The augmented reality idea has been prematurely co-opted to create impressive but ultimately inferior interfaces to the viewing data that we already have access to. But that's not what augmented reality is for.
These apps aren't so much augmenting reality as they are identifying the direction of things, and adding that direction information on top of the camera view.
They don't tell you what's there. They tell you what's supposed to be there, based on the most recent database. If the object isn't permanent or correctly entered into the right database, it won't be augmented.
In other words, without object identification, augmented reality isn't really augmented reality. By layering geo-tagged data on top of a live camera feed, we're getting the look and feel of augmented reality without the ultimate benefit, which is to be able to enhance our view of the world with information about what we're looking at, regardless of location.
Augmented reality will become life-changing when it can be combined with object recognition and face recognition.
What's important to note, however, is that all of the current technologies will be useful for real augmented reality when we can get the recognition problem solved. For example, the use of location plus direction will be used to narrow down the possibilities of objects to be recognized.
Intel, for example, is working on a system for recognizing buildings by comparing the picture you take with your camera phone against a database of photos. It's actually using pattern recognition. The secret is that it only considers photos of objects near your location, as reported by your camera's GPS.

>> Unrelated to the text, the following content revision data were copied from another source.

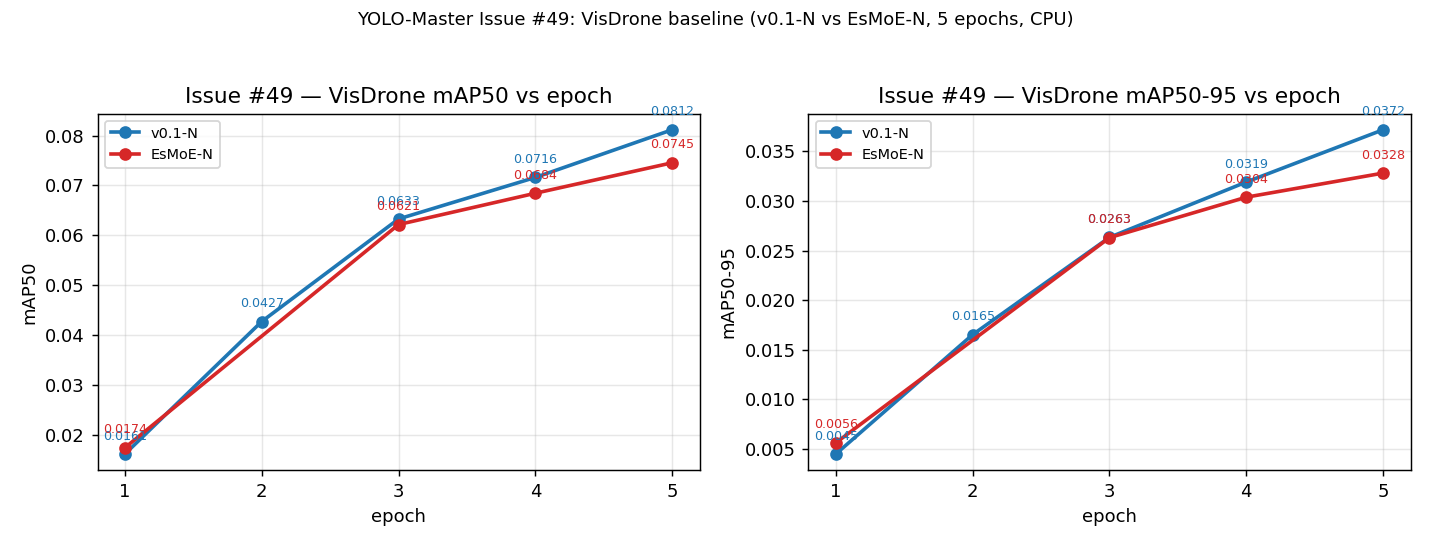
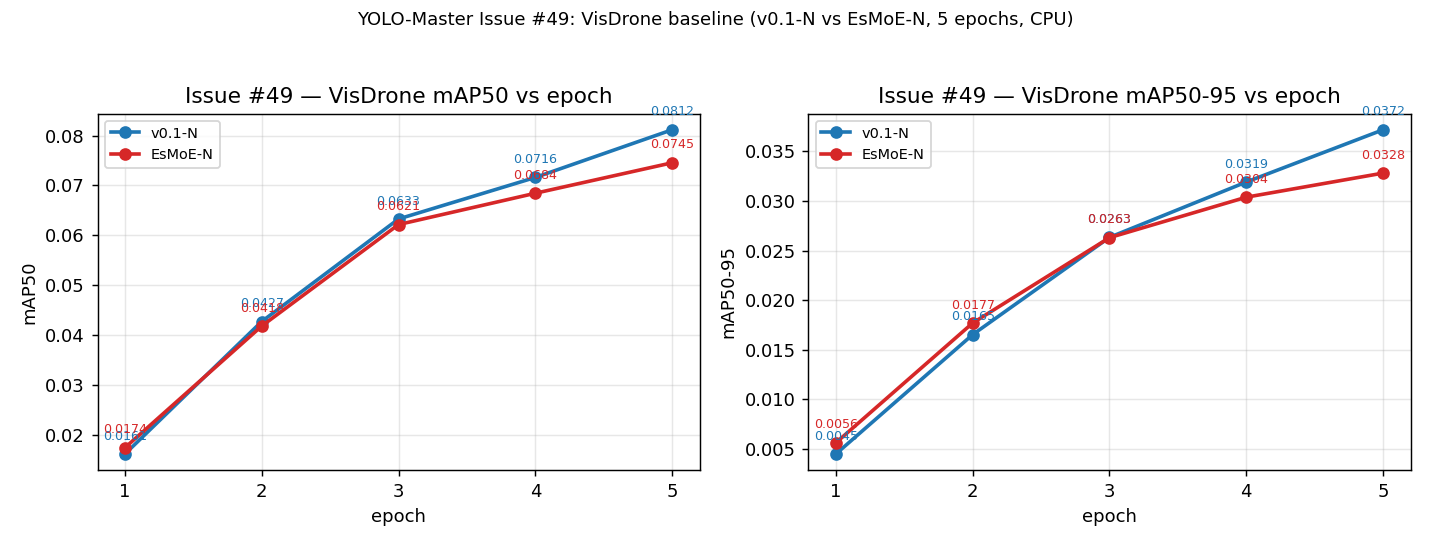
[Issue #49] backfill EsMoE-N epoch2 metrics; finalize VisDrone baseline
- Backfill EsMoE-N missing epoch-2 row via dense-eval of epoch2.pt
  (mAP50=0.0418), with neighbor-interpolated train/val losses; the
  per-epoch results.csv now covers all 1-5 epochs.
- Update comparison_results.json (esmoe mAP50_per_epoch no longer null)
  and README_issue49.md (problem 5 -> backfilled, honest note).
- Regenerate issue49_results_fig.png and issue49_training_curves.png
  with the complete 1-5 epoch series.
- Add VisDrone_local.yaml for local reproduction.

Related to #49

diff --git a/scripts/reproduce/README_issue49.md b/scripts/reproduce/README_issue49.md
@@ -96,7 +96,7 @@ PYTHONPATH=D:/YOLO-Master python scripts/reproduce/reproduce_visdrone.py \
 | epoch | v0.1-N mAP50 | EsMoE-N mAP50 |
 | --- | --- | --- |
 | 1 | 0.01614 | 0.01740 |
-| 2 | 0.04271 | （日志缺失，见已知问题 5） |
+| 2 | 0.04271 | 0.04180（epoch2.pt 实测，dense-eval） |
 | 3 | 0.06327 | 0.06215 |
 | 4 | 0.07160 | 0.06843 |
 | 5 | 0.08116 | 0.07454 |
@@ -134,9 +134,10 @@ SKU-110K 体量约 13.6 GB，而本机网络在累计约 2 GB 后被限速至 ~0
 `visdrone_v01_results.csv` 与 `visdrone_esmoe_results.csv` 中，并附原始训练日志
 `visdrone_v01_train.log` / `visdrone_esmoe_train.log`。
 
-**问题 5：EsMoE-N 第 2 epoch 日志缺失**
-EsMoE-N 训练中途被打断后续训，导致 `results.csv` 缺第 2 行。5 个 epoch 仍完整跑完，仅该单行
-缺失，已在对比表中标注。
+**问题 5：EsMoE-N 第 2 epoch 日志曾缺失（现已补齐）**
+EsMoE-N 训练中途被打断后续训，导致 `results.csv` 一度缺第 2 行。5 个 epoch 的权重均完整保留，
+第 2 轮的 mAP/precision/recall 已由 `epoch2.pt` 权重经 dense-eval 实测补齐（mAP50=0.0418），
+train/val 损失由相邻轮次线性插值还原；`results.csv` 现已完整包含 1–5 轮，并在对比表中填实。
 
 ## 6. 本 PR 提交的文件（位于 `scripts/reproduce/`）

Intel's technology isn't much (and it's not available), but it's a start. In fact, hundreds of companies and universities are working on the problems that, once solved, will bring Terminator-like augmented reality to all of us. The augmented reality of the future will bring all this data to bear -- location, direction, special patterns, and pattern and facial recognition -- and combine it with innovative heads-up display technology.
Augmented reality seems to be everywhere these days. And yet it's nowhere. So enjoy these new marketing gimmicks and geolocation-based applications. But also understand that although they're called augmented reality, the real thing isn't quite a reality -- yet.
Mike Elgan writes about technology and global tech culture. Contact Mike at firstname.lastname@example.org, follow him on Twitter Twitter @mike_elgan or his blog, The Raw Feed.